March is definitely coming in like a lion in Alabama this year. March 5-8 marks the occasion of the 12th Annual George Lindsey Film Festival in and around the area of Florence, Alabama, known as The Shoals. This four day festival serves up a smorgasbord for film aficionados. Alabama filmmaker, Max Shores, helps kick off the festival on Thursday, March 5, when he participates in a panel discussion with four other filmmakers. The panel discussion is followed at 6:30 by a screening of Shores' documentary "Songs Inside the Box." at Gas Studios in downtown Tuscumbia. Shores’ most recent film was also shown at the Treasure Coast International Film Festival (Florida) in January and will be shown at the Macon Film Festival (Georgia) in February. (photo of George LIndsey at Festival)
Three other Alabama films will be show on Thursday evening at Gas Studios: Six Blocks Wide, Monsters from the ID, and Eugene Walter: The Last of the Bohemians. I had the pleasure of meeting the incomparable Eugene Walter in 1988. I also reviewed his autobiography Milking the Moon in 2002 for the annual Alabama Writer's Symposium held in Monroeville. Robert Clem, filmmaker of The Last of the Bohemians, will appear on a panel at UNA on Friday, March 6.
Special guests for the 2009 LIndsey Film Festival will be veteran actors Rance Howard and Lee Majors. They will hold a Q and A session on Friday, March 6, and on Friday evening Howard and Majors will take the stage at the Guillot Center on the University of North Alabama campus to discuss their experiences in both film and television. The latter is a ticketed event. Saturday night will features an awards show and an after party, showcasing The Amazing Rhythm Aces. This is also a ticketed event. On Sunday afternoon, films by the award winners will be shown. Don't miss this exciting film festival held in north Alabama's beautiful Tennessee Valley.

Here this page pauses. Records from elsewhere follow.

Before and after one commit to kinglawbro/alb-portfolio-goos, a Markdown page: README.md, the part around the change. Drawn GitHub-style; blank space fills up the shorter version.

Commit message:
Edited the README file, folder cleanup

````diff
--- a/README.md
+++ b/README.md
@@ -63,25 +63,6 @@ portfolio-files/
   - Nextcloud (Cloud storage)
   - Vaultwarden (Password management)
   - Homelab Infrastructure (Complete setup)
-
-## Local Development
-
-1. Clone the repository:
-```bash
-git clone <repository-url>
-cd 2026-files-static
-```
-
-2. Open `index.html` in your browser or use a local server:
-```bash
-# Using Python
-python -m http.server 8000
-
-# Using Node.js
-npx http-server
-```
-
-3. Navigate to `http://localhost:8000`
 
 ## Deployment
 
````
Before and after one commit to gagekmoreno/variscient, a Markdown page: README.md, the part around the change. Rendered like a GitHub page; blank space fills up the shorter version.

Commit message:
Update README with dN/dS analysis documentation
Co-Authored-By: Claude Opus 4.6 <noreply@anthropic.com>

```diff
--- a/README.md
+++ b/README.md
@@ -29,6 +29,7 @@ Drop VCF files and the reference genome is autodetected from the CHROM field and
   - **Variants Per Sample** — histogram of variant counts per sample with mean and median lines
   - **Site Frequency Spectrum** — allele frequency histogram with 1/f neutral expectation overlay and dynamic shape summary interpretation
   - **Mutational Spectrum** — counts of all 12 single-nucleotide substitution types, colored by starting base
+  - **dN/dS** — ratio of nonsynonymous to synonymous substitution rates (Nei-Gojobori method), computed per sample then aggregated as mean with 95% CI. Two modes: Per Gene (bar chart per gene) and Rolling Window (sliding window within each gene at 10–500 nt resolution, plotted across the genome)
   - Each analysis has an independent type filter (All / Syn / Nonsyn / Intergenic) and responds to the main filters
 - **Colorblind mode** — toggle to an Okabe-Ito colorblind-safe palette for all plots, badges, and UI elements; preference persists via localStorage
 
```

In addition to the annual film festival, this March is the debut of The Southern Literary Trail with celebrations at literary landmarks and the homes of famous twentieth century writers of Southern fiction in Alabama, Georgia, and Mississippi. Trailfest, the tri-state literary festival and a "first in the nation," includes panel discussions, dinners, tours, pilgrimages, play performances, and film screenings from the works of honored writers. In Alabama. The Trail's general menu will access events in every state and features an exclusive interview with Oscar-winning actress Patricia Neal, who worked with LIllian Hellman, Truman Capote, and Tennessee Williams. Robert Clem's film about Eugene Walter (The Last of the Bohemians) will be shown in Mobile on March 21 as part of the Trail events.
The March banquet of literary delights continues at the twenty-eighth annual Writing Today 2009 Writers’ Conference, held March 13-14 at Birmingham-Southern College. Writing Today focuses on the art and skill of creative expression through words. The varied program offers readings from distinguished authors, breakout sessions on magazine and book publishing topics, and networking opportunities for aspiring writers. In the past this event has included such literary luminaries as Horton Foote, Pat Conroy, James Dickey, Ernest Gaines, Joyce Carol Oates, Edward Albee, and Eudora Welty.
The month’s events will culminate with Alabama Bound—a celebration of books and authors with Alabama connections—held at the Birmingham Library on March 28. Don't miss seeing and hearing former Birmingham mayor Richard Arrington author of There's Hope for the World: the Memoir of Birmingham, Alabama's First African-American Mayor, as well as Robert McCammon and renowned poet Sonia Sanchez. Children's poet Charles Ghigna, (aka Father Goose) will be there, as well as a host of other writers. Ghigna is also on the program of Writing Today and the Alabama Book Festival in April. Alabama Bound is free and open to the public.
April in Alabama is never the cruelest but rather the coolest month—one chockfull of literary events. To mention just two of them, on April 18 Nanci Kincaid, author of the recently published Eat ,Drink, and Be from Mississippi, will be a guest at the Alabama Book Festival in Montgomery, Alabama. Kincaid will also be honored at a Nanci Kincaid Day on the campus of Athens State University in Athens, Alabama, on April 21.
For more about the literature of the south, see Southern Literature: Roots and Branches,
---Penne J. Laubenthal